**TASK PROMPT**
Each entry below must appear in the output exactly as written.

**SOURCE MATERIAL**
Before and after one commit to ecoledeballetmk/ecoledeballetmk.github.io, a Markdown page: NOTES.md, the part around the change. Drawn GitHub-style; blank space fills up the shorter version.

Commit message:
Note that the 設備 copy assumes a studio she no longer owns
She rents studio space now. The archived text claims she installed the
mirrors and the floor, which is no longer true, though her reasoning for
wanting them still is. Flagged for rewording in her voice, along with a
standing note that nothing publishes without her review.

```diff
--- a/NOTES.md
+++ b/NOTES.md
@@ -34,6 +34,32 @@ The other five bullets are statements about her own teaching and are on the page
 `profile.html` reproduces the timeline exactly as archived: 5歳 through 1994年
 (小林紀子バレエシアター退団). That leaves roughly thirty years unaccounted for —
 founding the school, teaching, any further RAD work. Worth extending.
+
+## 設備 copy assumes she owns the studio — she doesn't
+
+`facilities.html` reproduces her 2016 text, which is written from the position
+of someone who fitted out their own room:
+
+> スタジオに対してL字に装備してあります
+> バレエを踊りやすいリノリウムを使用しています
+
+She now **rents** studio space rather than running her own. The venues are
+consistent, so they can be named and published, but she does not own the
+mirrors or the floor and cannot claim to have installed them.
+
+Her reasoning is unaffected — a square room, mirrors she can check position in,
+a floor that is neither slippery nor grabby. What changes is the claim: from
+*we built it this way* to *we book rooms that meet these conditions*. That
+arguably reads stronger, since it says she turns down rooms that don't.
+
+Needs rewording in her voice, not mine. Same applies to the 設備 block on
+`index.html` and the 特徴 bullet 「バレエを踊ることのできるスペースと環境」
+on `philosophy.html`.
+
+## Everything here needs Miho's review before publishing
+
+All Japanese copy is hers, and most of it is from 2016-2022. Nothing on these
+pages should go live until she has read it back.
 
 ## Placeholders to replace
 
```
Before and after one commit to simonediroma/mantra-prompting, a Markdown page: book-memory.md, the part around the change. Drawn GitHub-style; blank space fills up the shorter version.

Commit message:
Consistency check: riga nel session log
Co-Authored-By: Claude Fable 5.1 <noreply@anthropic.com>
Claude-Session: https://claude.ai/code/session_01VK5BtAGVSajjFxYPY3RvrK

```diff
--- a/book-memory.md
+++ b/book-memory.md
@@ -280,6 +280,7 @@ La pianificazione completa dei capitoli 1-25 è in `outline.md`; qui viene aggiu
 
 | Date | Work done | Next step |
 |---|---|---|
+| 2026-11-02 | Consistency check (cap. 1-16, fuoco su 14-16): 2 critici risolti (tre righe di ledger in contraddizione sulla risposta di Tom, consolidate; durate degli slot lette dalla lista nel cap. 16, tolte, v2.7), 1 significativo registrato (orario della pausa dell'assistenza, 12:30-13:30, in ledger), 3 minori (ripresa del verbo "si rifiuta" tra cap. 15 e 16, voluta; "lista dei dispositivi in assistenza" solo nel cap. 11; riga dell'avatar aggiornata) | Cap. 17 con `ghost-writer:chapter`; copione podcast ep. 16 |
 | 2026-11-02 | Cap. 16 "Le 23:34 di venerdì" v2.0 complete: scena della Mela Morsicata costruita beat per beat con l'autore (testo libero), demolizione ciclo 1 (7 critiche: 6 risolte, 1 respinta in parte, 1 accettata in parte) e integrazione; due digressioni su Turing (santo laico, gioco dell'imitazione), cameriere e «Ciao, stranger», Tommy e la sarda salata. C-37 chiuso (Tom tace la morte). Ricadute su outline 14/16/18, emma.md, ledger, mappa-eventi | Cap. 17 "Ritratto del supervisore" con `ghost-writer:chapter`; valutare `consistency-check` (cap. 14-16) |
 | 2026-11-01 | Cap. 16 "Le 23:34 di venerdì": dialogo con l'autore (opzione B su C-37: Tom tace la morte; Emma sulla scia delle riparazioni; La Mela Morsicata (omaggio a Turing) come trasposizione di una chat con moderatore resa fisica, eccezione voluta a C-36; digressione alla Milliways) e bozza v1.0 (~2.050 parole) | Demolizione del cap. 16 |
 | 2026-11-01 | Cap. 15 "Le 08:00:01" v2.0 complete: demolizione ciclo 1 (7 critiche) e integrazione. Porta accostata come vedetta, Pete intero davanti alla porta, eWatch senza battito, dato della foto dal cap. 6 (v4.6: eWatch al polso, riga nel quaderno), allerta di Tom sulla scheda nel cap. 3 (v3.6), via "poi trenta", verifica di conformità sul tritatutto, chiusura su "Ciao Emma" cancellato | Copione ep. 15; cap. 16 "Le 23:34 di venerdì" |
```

**OUTPUT BELOW**
Before and after one commit to ecoledeballetmk/ecoledeballetmk.github.io, a Markdown page: NOTES.md, the part around the change. Drawn GitHub-style; blank space fills up the shorter version.

Commit message:
Note that the 設備 copy assumes a studio she no longer owns
She rents studio space now. The archived text claims she installed the
mirrors and the floor, which is no longer true, though her reasoning for
wanting them still is. Flagged for rewording in her voice, along with a
standing note that nothing publishes without her review.

```diff
--- a/NOTES.md
+++ b/NOTES.md
@@ -34,6 +34,32 @@ The other five bullets are statements about her own teaching and are on the page
 `profile.html` reproduces the timeline exactly as archived: 5歳 through 1994年
 (小林紀子バレエシアター退団). That leaves roughly thirty years unaccounted for —
 founding the school, teaching, any further RAD work. Worth extending.
+
+## 設備 copy assumes she owns the studio — she doesn't
+
+`facilities.html` reproduces her 2016 text, which is written from the position
+of someone who fitted out their own room:
+
+> スタジオに対してL字に装備してあります
+> バレエを踊りやすいリノリウムを使用しています
+
+She now **rents** studio space rather than running her own. The venues are
+consistent, so they can be named and published, but she does not own the
+mirrors or the floor and cannot claim to have installed them.
+
+Her reasoning is unaffected — a square room, mirrors she can check position in,
+a floor that is neither slippery nor grabby. What changes is the claim: from
+*we built it this way* to *we book rooms that meet these conditions*. That
+arguably reads stronger, since it says she turns down rooms that don't.
+
+Needs rewording in her voice, not mine. Same applies to the 設備 block on
+`index.html` and the 特徴 bullet 「バレエを踊ることのできるスペースと環境」
+on `philosophy.html`.
+
+## Everything here needs Miho's review before publishing
+
+All Japanese copy is hers, and most of it is from 2016-2022. Nothing on these
+pages should go live until she has read it back.
 
 ## Placeholders to replace
 
```
Before and after one commit to simonediroma/mantra-prompting, a Markdown page: book-memory.md, the part around the change. Drawn GitHub-style; blank space fills up the shorter version.

Commit message:
Consistency check: riga nel session log
Co-Authored-By: Claude Fable 5.1 <noreply@anthropic.com>
Claude-Session: https://claude.ai/code/session_01VK5BtAGVSajjFxYPY3RvrK

```diff
--- a/book-memory.md
+++ b/book-memory.md
@@ -280,6 +280,7 @@ La pianificazione completa dei capitoli 1-25 è in `outline.md`; qui viene aggiu
 
 | Date | Work done | Next step |
 |---|---|---|
+| 2026-11-02 | Consistency check (cap. 1-16, fuoco su 14-16): 2 critici risolti (tre righe di ledger in contraddizione sulla risposta di Tom, consolidate; durate degli slot lette dalla lista nel cap. 16, tolte, v2.7), 1 significativo registrato (orario della pausa dell'assistenza, 12:30-13:30, in ledger), 3 minori (ripresa del verbo "si rifiuta" tra cap. 15 e 16, voluta; "lista dei dispositivi in assistenza" solo nel cap. 11; riga dell'avatar aggiornata) | Cap. 17 con `ghost-writer:chapter`; copione podcast ep. 16 |
 | 2026-11-02 | Cap. 16 "Le 23:34 di venerdì" v2.0 complete: scena della Mela Morsicata costruita beat per beat con l'autore (testo libero), demolizione ciclo 1 (7 critiche: 6 risolte, 1 respinta in parte, 1 accettata in parte) e integrazione; due digressioni su Turing (santo laico, gioco dell'imitazione), cameriere e «Ciao, stranger», Tommy e la sarda salata. C-37 chiuso (Tom tace la morte). Ricadute su outline 14/16/18, emma.md, ledger, mappa-eventi | Cap. 17 "Ritratto del supervisore" con `ghost-writer:chapter`; valutare `consistency-check` (cap. 14-16) |
 | 2026-11-01 | Cap. 16 "Le 23:34 di venerdì": dialogo con l'autore (opzione B su C-37: Tom tace la morte; Emma sulla scia delle riparazioni; La Mela Morsicata (omaggio a Turing) come trasposizione di una chat con moderatore resa fisica, eccezione voluta a C-36; digressione alla Milliways) e bozza v1.0 (~2.050 parole) | Demolizione del cap. 16 |
 | 2026-11-01 | Cap. 15 "Le 08:00:01" v2.0 complete: demolizione ciclo 1 (7 critiche) e integrazione. Porta accostata come vedetta, Pete intero davanti alla porta, eWatch senza battito, dato della foto dal cap. 6 (v4.6: eWatch al polso, riga nel quaderno), allerta di Tom sulla scheda nel cap. 3 (v3.6), via "poi trenta", verifica di conformità sul tritatutto, chiusura su "Ciao Emma" cancellato | Copione ep. 15; cap. 16 "Le 23:34 di venerdì" |
```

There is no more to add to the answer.